The room will adhere to a locally-oriented aesthetic, spotlighting “working musicians that are either from Memphis or call Memphis home—transplants—or musicians that are coming to record at one of our studios. Those collaborations we think will happen a little bit further down the road, as the studios are more aware of what we're doing, and they can almost use the performance option as an incentive: while you're in town, you would be a great fit for this listening room. And it's just another bonus for the artist to get a feel for Memphis and get a little money in their pockets when they're in town to record. And obviously we want artists that sip the Old Dominick brand...”
Hackett waxes enthusiastic about the location and her partnership with the distillery. “They have such an awesome spot there on the river, and there is a rooftop that we'll be utilizing when the weather's better, and doing some music out there. It's a work in progress as well. The great thing about working with Old Dominick is, it's a big beautiful distillery that looks amazing. And they're putting out great product. But when it's all said and done, they're still a startup, and so they are a really agile group and we're also working together to come up with a sustainable model that is artist-friendly and gets foot traffic in the door, exposing people to what they've got going on down there from a distiller's standpoint, and then aligns that with Memphis music that's happening now. Everything from Jim Lauderdale, who's coming into town to make a new record at Boo Mitchell's place, to Talibah Safiya, who's this great emerging neo-soul artist. So we're excited that they're open to exploring that.”
As with the local house show and DIY scenes, the Pure Memphis series has been designed as an alternative to local bars. Hackett explains, “We really want it to be a place that Memphians go to hear music when they don't necessarily migrate toward the club scene that starts at 10:00. So we're done by 9:15, it's an early show. No smoking. It's definitely geared towards folks that either want to go to another show after that or get home to their baby sitter.”
John Németh & The Blue Dreamers open the Pure Memphis series
So far, the series has been greeted enthusiastically by the artists themselves. “We're really indicating with the way the room's set up that this is a room for listening. And enjoying the music; giving the artist your attention and engaging with them rather than socializing sort of room setup. A lot of it has to do with how the seats are set up and arranged. So we're gonna have some comfortable couches and seating options. We also have rows of chairs and rows of seating options that are facing directly toward the music. You're not at a table, you can't put your back to the music."

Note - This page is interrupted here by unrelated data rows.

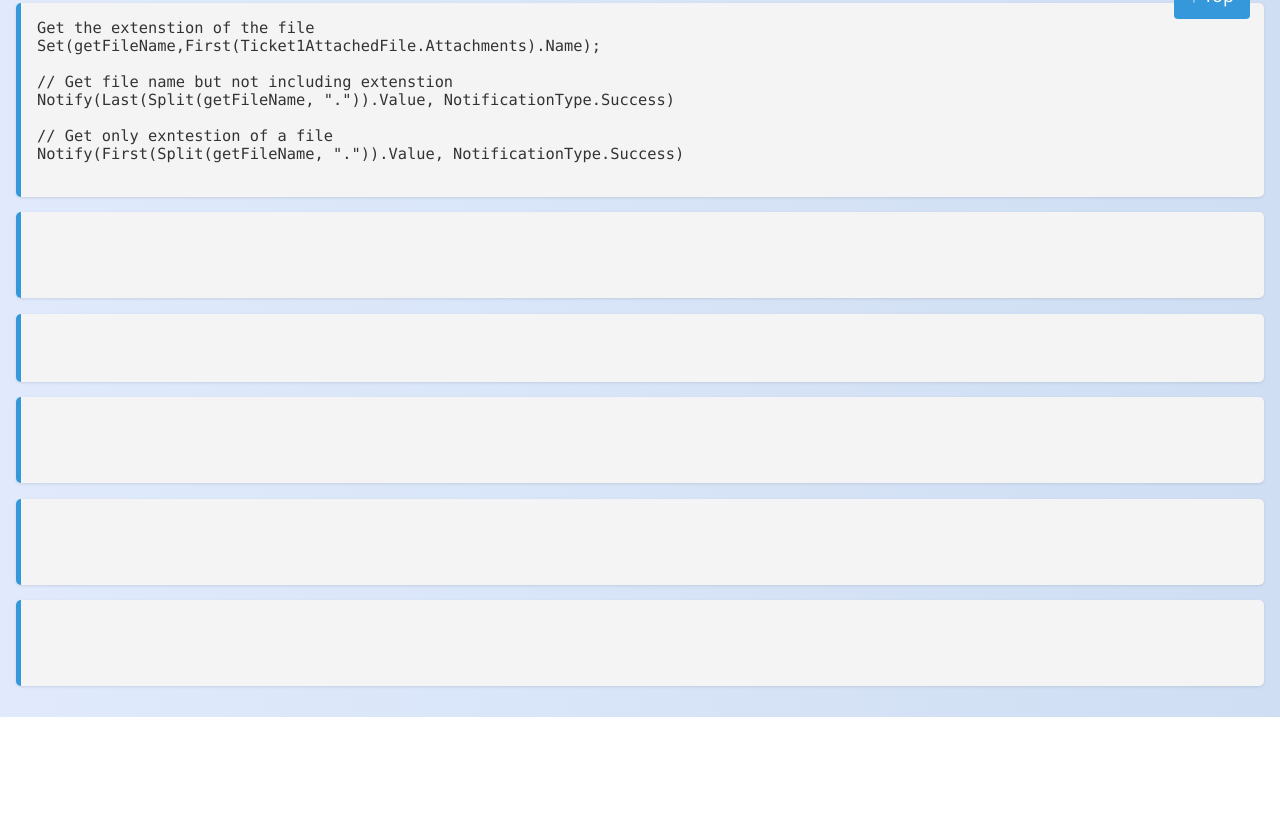
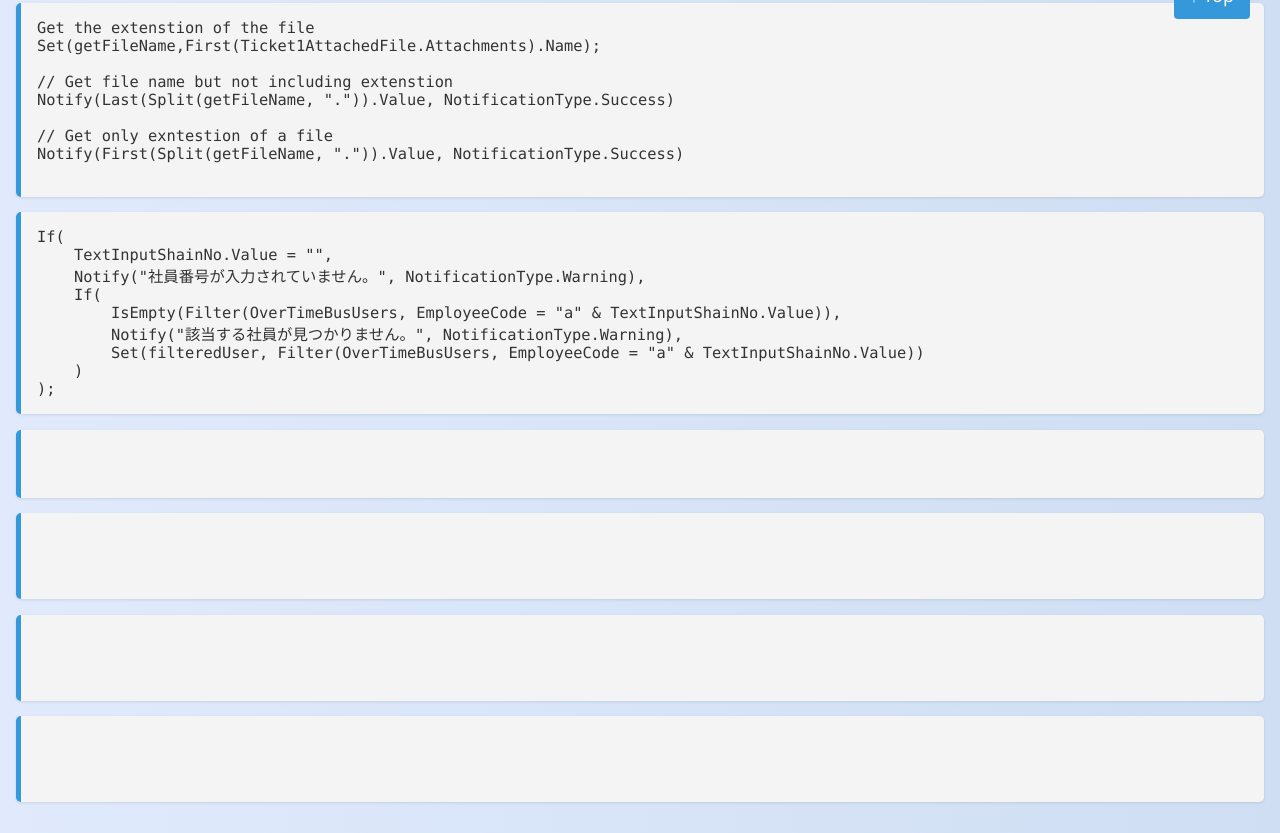
Before and after one commit to chung-notes/Power-Apps, a plain HTML site: page index.html in a window 1280 px wide. Shown: the part 741-1574 px from the top of the page. Before the commit the page ends 1458 px from the top, so only its background shows below. Drawn offline with Linux system fonts and the light colour scheme.

Commit message:
Update index.html

```diff
--- a/index.html
+++ b/index.html
@@ -108,7 +108,7 @@
       <li><a href="#1">Command to update a specific ID</a></li>
       <li><a href="#2">Basic functions</a></li>
       <li><a href="#3">Get the extenstion of a file</a></li>
-      <li><a href="#4"></a></li>
+      <li><a href="#4">Search and load found item on gellary</a></li>
       <li><a href="#5"></a></li>
       <li><a href="#6"></a></li>
       <li><a href="#7"></a></li>
@@ -176,9 +176,15 @@ Notify(First(Split(getFileName, ".")).Value, NotificationType.Success)
 
 <!-- ============================== -->
 <pre id="4">
-
-
-
+If(
+    TextInputShainNo.Value = "",
+    Notify("社員番号が入力されていません。", NotificationType.Warning),
+    If(
+        IsEmpty(Filter(OverTimeBusUsers, EmployeeCode = "a" & TextInputShainNo.Value)),
+        Notify("該当する社員が見つかりません。", NotificationType.Warning),
+        Set(filteredUser, Filter(OverTimeBusUsers, EmployeeCode = "a" & TextInputShainNo.Value))
+    )
+);
 </pre>
 <!-- ============================== -->
 
```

"The distillery is a spirit business, but not necessarily a bar," Hackett sums up. "I think this model and this type of series fits really well with what they've already built. It's just a beautiful space so we're just excited to play around with it.”
Old Dominick Distillery’s Pure Memphis Music Series

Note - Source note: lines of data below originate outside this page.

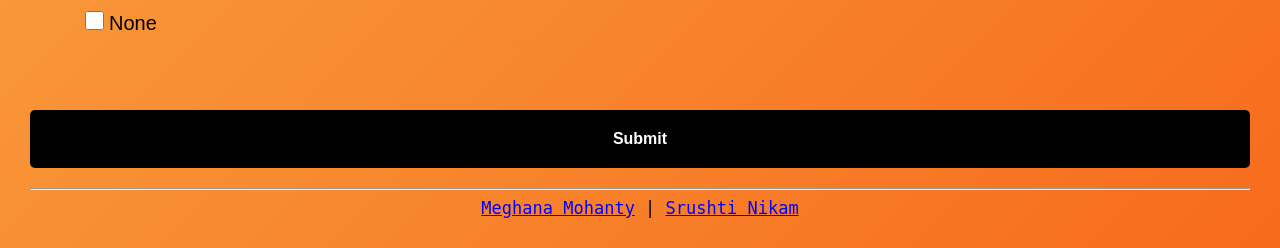
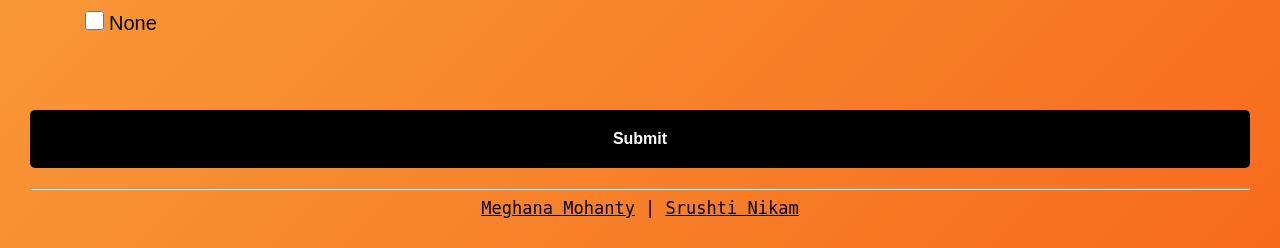
Before and after one commit to Meghana-Mohanty/Covi-Care-India, a PHP site: page /Form.html in a window 1280 px wide. Shown: the part 2242-2490 px from the top of the page. Run offline with PHP 8.4, Linux system fonts and the light colour scheme.

Commit message:
Update Layout.css

```diff
--- a/Layout.css
+++ b/Layout.css
@@ -251,3 +251,7 @@ li
 {
   padding: 30px;
 }
+code a
+{
+  color: black;
+}
```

Doors at 6:30 p.m., music at 7:30 p.m. // $25 includes one Old Dominick cocktail
January 25: John Németh & The Blue Dreamers
February 8: The Pistol & The Queen
February 22: Jim Lauderdale
March 8: Talibah Safiya
March 22: Luther Dickinson